All of this, and more, was made possible through the support of the Global Partnership for Education as part of its $500 million COVID-19 emergency response fund.
A rapid support with GPE emergency grants
Like most countries, Zambia shut its schools in March 2020 to try to curb the spread of COVID-19, which has taken such a devastating toll on the world, with millions of lives lost, millions more people thrust into poverty, economies shattered and a cataclysmic disruption to children’s education.
School closures did not just wreak havoc on students’ learning. Children in sub-Saharan Africa and elsewhere have faced increased gender-based violence, teenage pregnancy and child marriage, poorer nutrition, and lifetime earning losses of thousands of dollars per child.
GPE, through its $10 million COVID-19 emergency grant to Zambia, not only helped the school system prepare to reopen schools, but also kept learning going for vulnerable children during the initial various shutdowns (after a full reopening in September 2020, schools were closed again during the last two weeks of January), through multiple interventions.
UNICEF oversees the implementation of this grant and is instrumental in ensuring its activities are carried out effectively.
That’s especially important for children in a country like Zambia, already disadvantaged by the low quality of learning and teaching, a teacher shortage, and insufficient learning materials.
Keeping learning going during closures and after reopening
When schools were closed, GPE supported the development of educational radio programming, including the translation of radio content for the youngest learners into five local languages.

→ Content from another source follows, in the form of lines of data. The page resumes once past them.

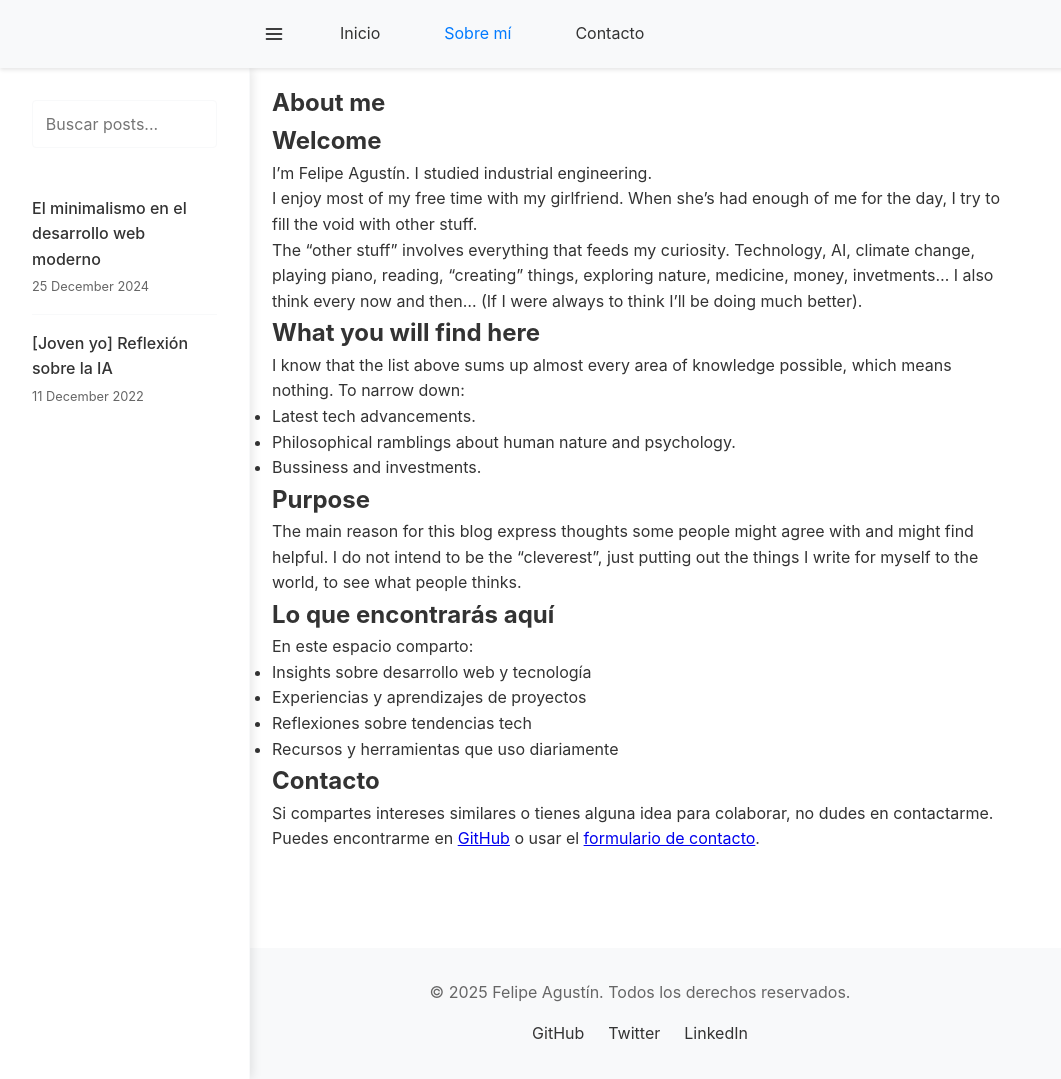
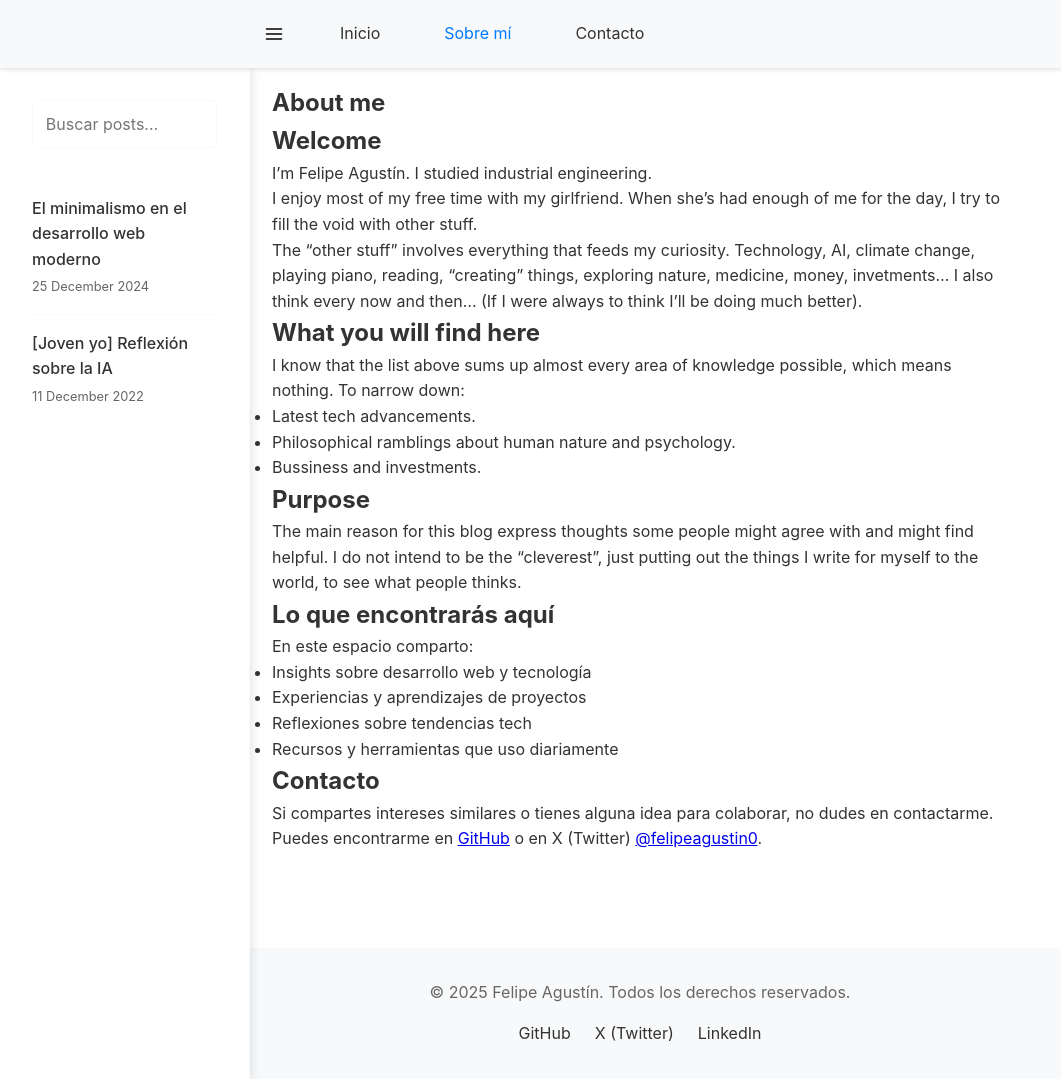
Before and after one commit to 12lockedin/12lockedin.github.io, a Jekyll site: the page built from _pages/about.md, in a window 1280 px wide and 1079 px high. Shown: the whole window, without its empty margins (0-1061 px from the left). Built offline with Jekyll 4.4.1, drawn with Linux system fonts in a browser that asks for light colours; some of the changed lines change nothing that is shown.

Commit message:
Arreglados enlaces Twitter y LinkedIn

```diff
--- a/_includes/footer.html
+++ b/_includes/footer.html
@@ -4,8 +4,8 @@
         <div class="social-links">
             <ul>
                 <li><a href="https://github.com/12lockedin" target="_blank" rel="noopener">GitHub</a></li>
-                <li><a href="https://twitter.com/tuUsuario" target="_blank" rel="noopener">Twitter</a></li>
-                <li><a href="https://linkedin.com/in/tuUsuario" target="_blank" rel="noopener">LinkedIn</a></li>
+                <li><a href="https://x.com/felipeagustin0" target="_blank" rel="noopener">X (Twitter)</a></li>
+                <li><a href="https://www.linkedin.com/in/felipeagcg/" target="_blank" rel="noopener">LinkedIn</a></li>
             </ul>
         </div>
     </div>
--- a/_pages/about.md
+++ b/_pages/about.md
@@ -38,4 +38,4 @@
 
 ## Contacto
 
-Si compartes intereses similares o tienes alguna idea para colaborar, no dudes en contactarme. Puedes encontrarme en [GitHub](https://github.com/12lockedin) o usar el [formulario de contacto](/contact).
+Si compartes intereses similares o tienes alguna idea para colaborar, no dudes en contactarme. Puedes encontrarme en [GitHub](https://github.com/12lockedin) o en X (Twitter) [@felipeagustin0](https://x.com/felipeagustin0).
```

Public awareness and sensitization campaigns were aired on community radio stations to provide psychosocial support and minimize the negative impact of school closures on gender-based violence, child marriage and pregnancy; the radio campaign reached nearly 1 million children and adults.